EXERCISE BRIEF:
Reproduce the full listing without a single change.

RECORDS SHOWN:
--------------------------------------------------

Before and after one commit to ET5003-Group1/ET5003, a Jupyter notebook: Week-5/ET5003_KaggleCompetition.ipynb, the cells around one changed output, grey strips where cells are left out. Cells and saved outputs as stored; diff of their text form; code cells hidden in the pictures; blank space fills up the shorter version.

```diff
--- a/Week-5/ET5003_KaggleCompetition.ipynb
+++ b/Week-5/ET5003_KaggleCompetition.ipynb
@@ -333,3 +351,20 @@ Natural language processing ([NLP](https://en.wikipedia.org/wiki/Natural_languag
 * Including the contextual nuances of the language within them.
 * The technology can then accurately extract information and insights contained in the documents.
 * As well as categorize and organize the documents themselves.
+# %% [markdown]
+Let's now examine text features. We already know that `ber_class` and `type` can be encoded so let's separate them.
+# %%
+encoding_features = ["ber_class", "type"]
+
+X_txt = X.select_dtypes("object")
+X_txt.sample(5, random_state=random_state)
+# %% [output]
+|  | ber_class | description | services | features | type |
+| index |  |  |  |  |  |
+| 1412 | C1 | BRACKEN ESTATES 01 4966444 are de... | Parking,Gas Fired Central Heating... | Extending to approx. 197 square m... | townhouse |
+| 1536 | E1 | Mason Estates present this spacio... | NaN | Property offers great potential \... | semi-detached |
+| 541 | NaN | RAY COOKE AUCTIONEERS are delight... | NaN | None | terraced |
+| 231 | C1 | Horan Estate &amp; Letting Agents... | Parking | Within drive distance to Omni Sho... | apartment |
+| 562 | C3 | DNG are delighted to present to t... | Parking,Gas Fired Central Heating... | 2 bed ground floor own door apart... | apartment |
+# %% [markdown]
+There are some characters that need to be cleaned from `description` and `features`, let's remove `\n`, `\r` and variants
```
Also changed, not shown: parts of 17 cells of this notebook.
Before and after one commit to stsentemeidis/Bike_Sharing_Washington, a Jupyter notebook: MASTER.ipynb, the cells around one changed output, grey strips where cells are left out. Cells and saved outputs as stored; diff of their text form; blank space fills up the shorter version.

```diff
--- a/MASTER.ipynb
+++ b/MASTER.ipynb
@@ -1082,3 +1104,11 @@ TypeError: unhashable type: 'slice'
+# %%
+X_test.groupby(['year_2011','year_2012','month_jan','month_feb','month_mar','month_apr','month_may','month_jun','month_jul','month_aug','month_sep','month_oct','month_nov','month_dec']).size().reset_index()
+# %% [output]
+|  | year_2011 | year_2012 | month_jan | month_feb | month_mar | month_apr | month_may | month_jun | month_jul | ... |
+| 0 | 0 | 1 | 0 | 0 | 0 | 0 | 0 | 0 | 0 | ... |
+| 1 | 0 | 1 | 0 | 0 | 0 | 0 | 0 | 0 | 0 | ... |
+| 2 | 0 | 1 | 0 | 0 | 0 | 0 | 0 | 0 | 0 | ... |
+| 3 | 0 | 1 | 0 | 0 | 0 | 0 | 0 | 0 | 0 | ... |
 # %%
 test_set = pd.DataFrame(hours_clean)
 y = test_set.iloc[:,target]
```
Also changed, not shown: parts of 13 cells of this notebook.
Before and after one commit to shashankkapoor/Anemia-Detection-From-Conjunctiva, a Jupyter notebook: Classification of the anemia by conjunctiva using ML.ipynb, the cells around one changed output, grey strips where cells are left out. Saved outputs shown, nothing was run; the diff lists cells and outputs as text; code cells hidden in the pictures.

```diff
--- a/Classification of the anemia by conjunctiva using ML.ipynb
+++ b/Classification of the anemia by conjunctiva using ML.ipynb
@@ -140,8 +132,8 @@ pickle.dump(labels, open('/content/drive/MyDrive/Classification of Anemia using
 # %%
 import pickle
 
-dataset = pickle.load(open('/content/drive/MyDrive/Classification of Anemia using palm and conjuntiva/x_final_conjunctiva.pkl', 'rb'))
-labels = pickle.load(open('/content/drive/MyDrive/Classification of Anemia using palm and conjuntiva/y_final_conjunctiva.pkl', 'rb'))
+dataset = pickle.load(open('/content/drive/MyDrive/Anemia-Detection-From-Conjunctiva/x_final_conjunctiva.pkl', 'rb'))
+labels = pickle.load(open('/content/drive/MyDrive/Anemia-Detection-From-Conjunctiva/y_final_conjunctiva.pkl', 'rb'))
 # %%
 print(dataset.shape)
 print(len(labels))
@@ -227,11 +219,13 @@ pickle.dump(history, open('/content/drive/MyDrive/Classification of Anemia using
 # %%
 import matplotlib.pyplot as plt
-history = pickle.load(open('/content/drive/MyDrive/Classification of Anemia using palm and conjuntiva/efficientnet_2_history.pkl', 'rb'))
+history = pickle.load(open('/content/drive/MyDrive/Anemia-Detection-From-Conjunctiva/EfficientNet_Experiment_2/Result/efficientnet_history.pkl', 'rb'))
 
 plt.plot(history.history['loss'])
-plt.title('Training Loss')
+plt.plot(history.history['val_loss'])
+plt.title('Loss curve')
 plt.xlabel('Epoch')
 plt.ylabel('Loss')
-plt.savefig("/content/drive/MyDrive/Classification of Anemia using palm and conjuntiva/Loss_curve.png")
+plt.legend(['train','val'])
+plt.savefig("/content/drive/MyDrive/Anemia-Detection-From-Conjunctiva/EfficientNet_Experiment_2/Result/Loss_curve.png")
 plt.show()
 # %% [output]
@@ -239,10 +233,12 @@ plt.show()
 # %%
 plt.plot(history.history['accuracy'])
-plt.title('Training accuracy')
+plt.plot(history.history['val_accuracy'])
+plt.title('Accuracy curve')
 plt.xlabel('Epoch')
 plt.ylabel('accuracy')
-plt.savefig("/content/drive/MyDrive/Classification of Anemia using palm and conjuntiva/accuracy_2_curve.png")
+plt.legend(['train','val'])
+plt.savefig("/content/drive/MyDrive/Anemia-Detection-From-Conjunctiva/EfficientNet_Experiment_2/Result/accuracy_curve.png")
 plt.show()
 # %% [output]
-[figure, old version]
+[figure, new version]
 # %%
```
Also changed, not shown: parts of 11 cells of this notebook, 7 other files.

--------------------------------------------------

ANSWER TO THE EXERCISE:
Before and after one commit to ET5003-Group1/ET5003, a Jupyter notebook: Week-5/ET5003_KaggleCompetition.ipynb, the cells around one changed output, grey strips where cells are left out. Cells and saved outputs as stored; diff of their text form; code cells hidden in the pictures; blank space fills up the shorter version.

```diff
--- a/Week-5/ET5003_KaggleCompetition.ipynb
+++ b/Week-5/ET5003_KaggleCompetition.ipynb
@@ -333,3 +351,20 @@ Natural language processing ([NLP](https://en.wikipedia.org/wiki/Natural_languag
 * Including the contextual nuances of the language within them.
 * The technology can then accurately extract information and insights contained in the documents.
 * As well as categorize and organize the documents themselves.
+# %% [markdown]
+Let's now examine text features. We already know that `ber_class` and `type` can be encoded so let's separate them.
+# %%
+encoding_features = ["ber_class", "type"]
+
+X_txt = X.select_dtypes("object")
+X_txt.sample(5, random_state=random_state)
+# %% [output]
+|  | ber_class | description | services | features | type |
+| index |  |  |  |  |  |
+| 1412 | C1 | BRACKEN ESTATES 01 4966444 are de... | Parking,Gas Fired Central Heating... | Extending to approx. 197 square m... | townhouse |
+| 1536 | E1 | Mason Estates present this spacio... | NaN | Property offers great potential \... | semi-detached |
+| 541 | NaN | RAY COOKE AUCTIONEERS are delight... | NaN | None | terraced |
+| 231 | C1 | Horan Estate &amp; Letting Agents... | Parking | Within drive distance to Omni Sho... | apartment |
+| 562 | C3 | DNG are delighted to present to t... | Parking,Gas Fired Central Heating... | 2 bed ground floor own door apart... | apartment |
+# %% [markdown]
+There are some characters that need to be cleaned from `description` and `features`, let's remove `\n`, `\r` and variants
```
Also changed, not shown: parts of 17 cells of this notebook.
Before and after one commit to stsentemeidis/Bike_Sharing_Washington, a Jupyter notebook: MASTER.ipynb, the cells around one changed output, grey strips where cells are left out. Cells and saved outputs as stored; diff of their text form; blank space fills up the shorter version.

```diff
--- a/MASTER.ipynb
+++ b/MASTER.ipynb
@@ -1082,3 +1104,11 @@ TypeError: unhashable type: 'slice'
+# %%
+X_test.groupby(['year_2011','year_2012','month_jan','month_feb','month_mar','month_apr','month_may','month_jun','month_jul','month_aug','month_sep','month_oct','month_nov','month_dec']).size().reset_index()
+# %% [output]
+|  | year_2011 | year_2012 | month_jan | month_feb | month_mar | month_apr | month_may | month_jun | month_jul | ... |
+| 0 | 0 | 1 | 0 | 0 | 0 | 0 | 0 | 0 | 0 | ... |
+| 1 | 0 | 1 | 0 | 0 | 0 | 0 | 0 | 0 | 0 | ... |
+| 2 | 0 | 1 | 0 | 0 | 0 | 0 | 0 | 0 | 0 | ... |
+| 3 | 0 | 1 | 0 | 0 | 0 | 0 | 0 | 0 | 0 | ... |
 # %%
 test_set = pd.DataFrame(hours_clean)
 y = test_set.iloc[:,target]
```
Also changed, not shown: parts of 13 cells of this notebook.
Before and after one commit to shashankkapoor/Anemia-Detection-From-Conjunctiva, a Jupyter notebook: Classification of the anemia by conjunctiva using ML.ipynb, the cells around one changed output, grey strips where cells are left out. Saved outputs shown, nothing was run; the diff lists cells and outputs as text; code cells hidden in the pictures.

```diff
--- a/Classification of the anemia by conjunctiva using ML.ipynb
+++ b/Classification of the anemia by conjunctiva using ML.ipynb
@@ -140,8 +132,8 @@ pickle.dump(labels, open('/content/drive/MyDrive/Classification of Anemia using
 # %%
 import pickle
 
-dataset = pickle.load(open('/content/drive/MyDrive/Classification of Anemia using palm and conjuntiva/x_final_conjunctiva.pkl', 'rb'))
-labels = pickle.load(open('/content/drive/MyDrive/Classification of Anemia using palm and conjuntiva/y_final_conjunctiva.pkl', 'rb'))
+dataset = pickle.load(open('/content/drive/MyDrive/Anemia-Detection-From-Conjunctiva/x_final_conjunctiva.pkl', 'rb'))
+labels = pickle.load(open('/content/drive/MyDrive/Anemia-Detection-From-Conjunctiva/y_final_conjunctiva.pkl', 'rb'))
 # %%
 print(dataset.shape)
 print(len(labels))
@@ -227,11 +219,13 @@ pickle.dump(history, open('/content/drive/MyDrive/Classification of Anemia using
 # %%
 import matplotlib.pyplot as plt
-history = pickle.load(open('/content/drive/MyDrive/Classification of Anemia using palm and conjuntiva/efficientnet_2_history.pkl', 'rb'))
+history = pickle.load(open('/content/drive/MyDrive/Anemia-Detection-From-Conjunctiva/EfficientNet_Experiment_2/Result/efficientnet_history.pkl', 'rb'))
 
 plt.plot(history.history['loss'])
-plt.title('Training Loss')
+plt.plot(history.history['val_loss'])
+plt.title('Loss curve')
 plt.xlabel('Epoch')
 plt.ylabel('Loss')
-plt.savefig("/content/drive/MyDrive/Classification of Anemia using palm and conjuntiva/Loss_curve.png")
+plt.legend(['train','val'])
+plt.savefig("/content/drive/MyDrive/Anemia-Detection-From-Conjunctiva/EfficientNet_Experiment_2/Result/Loss_curve.png")
 plt.show()
 # %% [output]
@@ -239,10 +233,12 @@ plt.show()
 # %%
 plt.plot(history.history['accuracy'])
-plt.title('Training accuracy')
+plt.plot(history.history['val_accuracy'])
+plt.title('Accuracy curve')
 plt.xlabel('Epoch')
 plt.ylabel('accuracy')
-plt.savefig("/content/drive/MyDrive/Classification of Anemia using palm and conjuntiva/accuracy_2_curve.png")
+plt.legend(['train','val'])
+plt.savefig("/content/drive/MyDrive/Anemia-Detection-From-Conjunctiva/EfficientNet_Experiment_2/Result/accuracy_curve.png")
 plt.show()
 # %% [output]
-[figure, old version]
+[figure, new version]
 # %%
```
Also changed, not shown: parts of 11 cells of this notebook, 7 other files.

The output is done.